WORK INSTRUCTION
All of the entries need to be copied character for character.

RECORDS PROVIDED
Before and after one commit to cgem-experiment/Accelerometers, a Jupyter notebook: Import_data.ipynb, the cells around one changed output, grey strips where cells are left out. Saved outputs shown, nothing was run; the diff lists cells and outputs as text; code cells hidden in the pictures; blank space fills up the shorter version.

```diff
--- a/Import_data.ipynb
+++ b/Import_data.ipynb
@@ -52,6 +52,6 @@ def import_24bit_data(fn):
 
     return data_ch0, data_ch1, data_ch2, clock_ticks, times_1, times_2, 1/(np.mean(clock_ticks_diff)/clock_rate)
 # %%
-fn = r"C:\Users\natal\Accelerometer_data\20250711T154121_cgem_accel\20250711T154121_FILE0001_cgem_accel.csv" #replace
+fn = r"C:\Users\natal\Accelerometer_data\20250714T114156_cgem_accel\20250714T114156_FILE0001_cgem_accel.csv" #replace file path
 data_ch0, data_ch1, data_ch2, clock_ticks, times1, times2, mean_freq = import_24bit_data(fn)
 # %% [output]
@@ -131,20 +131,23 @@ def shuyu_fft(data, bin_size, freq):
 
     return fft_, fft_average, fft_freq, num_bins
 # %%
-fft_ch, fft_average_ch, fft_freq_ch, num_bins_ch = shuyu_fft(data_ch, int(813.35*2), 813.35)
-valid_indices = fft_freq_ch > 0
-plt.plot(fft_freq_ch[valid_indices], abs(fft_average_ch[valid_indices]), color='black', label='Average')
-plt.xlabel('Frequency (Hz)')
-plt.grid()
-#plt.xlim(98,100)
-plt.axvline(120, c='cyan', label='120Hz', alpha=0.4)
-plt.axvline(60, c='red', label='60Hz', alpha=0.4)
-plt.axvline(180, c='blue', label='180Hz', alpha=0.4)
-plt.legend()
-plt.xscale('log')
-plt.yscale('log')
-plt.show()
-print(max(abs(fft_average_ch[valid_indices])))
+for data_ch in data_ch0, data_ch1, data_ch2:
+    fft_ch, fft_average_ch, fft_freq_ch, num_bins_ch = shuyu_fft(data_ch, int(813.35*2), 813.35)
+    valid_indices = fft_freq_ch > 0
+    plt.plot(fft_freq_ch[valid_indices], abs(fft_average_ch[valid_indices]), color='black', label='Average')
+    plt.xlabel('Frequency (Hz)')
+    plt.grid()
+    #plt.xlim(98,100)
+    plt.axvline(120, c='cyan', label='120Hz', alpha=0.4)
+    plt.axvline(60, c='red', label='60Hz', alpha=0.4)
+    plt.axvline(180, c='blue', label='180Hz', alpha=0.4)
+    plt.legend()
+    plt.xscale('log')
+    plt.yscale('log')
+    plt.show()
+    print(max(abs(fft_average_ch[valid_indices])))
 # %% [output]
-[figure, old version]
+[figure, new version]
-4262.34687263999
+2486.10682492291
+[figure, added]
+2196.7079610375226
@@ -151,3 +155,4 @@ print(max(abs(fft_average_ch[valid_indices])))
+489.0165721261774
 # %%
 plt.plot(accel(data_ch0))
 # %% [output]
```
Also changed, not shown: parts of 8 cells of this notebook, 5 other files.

RESULT FOR THIS TASK
Before and after one commit to cgem-experiment/Accelerometers, a Jupyter notebook: Import_data.ipynb, the cells around one changed output, grey strips where cells are left out. Saved outputs shown, nothing was run; the diff lists cells and outputs as text; code cells hidden in the pictures; blank space fills up the shorter version.

```diff
--- a/Import_data.ipynb
+++ b/Import_data.ipynb
@@ -52,6 +52,6 @@ def import_24bit_data(fn):
 
     return data_ch0, data_ch1, data_ch2, clock_ticks, times_1, times_2, 1/(np.mean(clock_ticks_diff)/clock_rate)
 # %%
-fn = r"C:\Users\natal\Accelerometer_data\20250711T154121_cgem_accel\20250711T154121_FILE0001_cgem_accel.csv" #replace
+fn = r"C:\Users\natal\Accelerometer_data\20250714T114156_cgem_accel\20250714T114156_FILE0001_cgem_accel.csv" #replace file path
 data_ch0, data_ch1, data_ch2, clock_ticks, times1, times2, mean_freq = import_24bit_data(fn)
 # %% [output]
@@ -131,20 +131,23 @@ def shuyu_fft(data, bin_size, freq):
 
     return fft_, fft_average, fft_freq, num_bins
 # %%
-fft_ch, fft_average_ch, fft_freq_ch, num_bins_ch = shuyu_fft(data_ch, int(813.35*2), 813.35)
-valid_indices = fft_freq_ch > 0
-plt.plot(fft_freq_ch[valid_indices], abs(fft_average_ch[valid_indices]), color='black', label='Average')
-plt.xlabel('Frequency (Hz)')
-plt.grid()
-#plt.xlim(98,100)
-plt.axvline(120, c='cyan', label='120Hz', alpha=0.4)
-plt.axvline(60, c='red', label='60Hz', alpha=0.4)
-plt.axvline(180, c='blue', label='180Hz', alpha=0.4)
-plt.legend()
-plt.xscale('log')
-plt.yscale('log')
-plt.show()
-print(max(abs(fft_average_ch[valid_indices])))
+for data_ch in data_ch0, data_ch1, data_ch2:
+    fft_ch, fft_average_ch, fft_freq_ch, num_bins_ch = shuyu_fft(data_ch, int(813.35*2), 813.35)
+    valid_indices = fft_freq_ch > 0
+    plt.plot(fft_freq_ch[valid_indices], abs(fft_average_ch[valid_indices]), color='black', label='Average')
+    plt.xlabel('Frequency (Hz)')
+    plt.grid()
+    #plt.xlim(98,100)
+    plt.axvline(120, c='cyan', label='120Hz', alpha=0.4)
+    plt.axvline(60, c='red', label='60Hz', alpha=0.4)
+    plt.axvline(180, c='blue', label='180Hz', alpha=0.4)
+    plt.legend()
+    plt.xscale('log')
+    plt.yscale('log')
+    plt.show()
+    print(max(abs(fft_average_ch[valid_indices])))
 # %% [output]
-[figure, old version]
+[figure, new version]
-4262.34687263999
+2486.10682492291
+[figure, added]
+2196.7079610375226
@@ -151,3 +155,4 @@ print(max(abs(fft_average_ch[valid_indices])))
+489.0165721261774
 # %%
 plt.plot(accel(data_ch0))
 # %% [output]
```
Also changed, not shown: parts of 8 cells of this notebook, 5 other files.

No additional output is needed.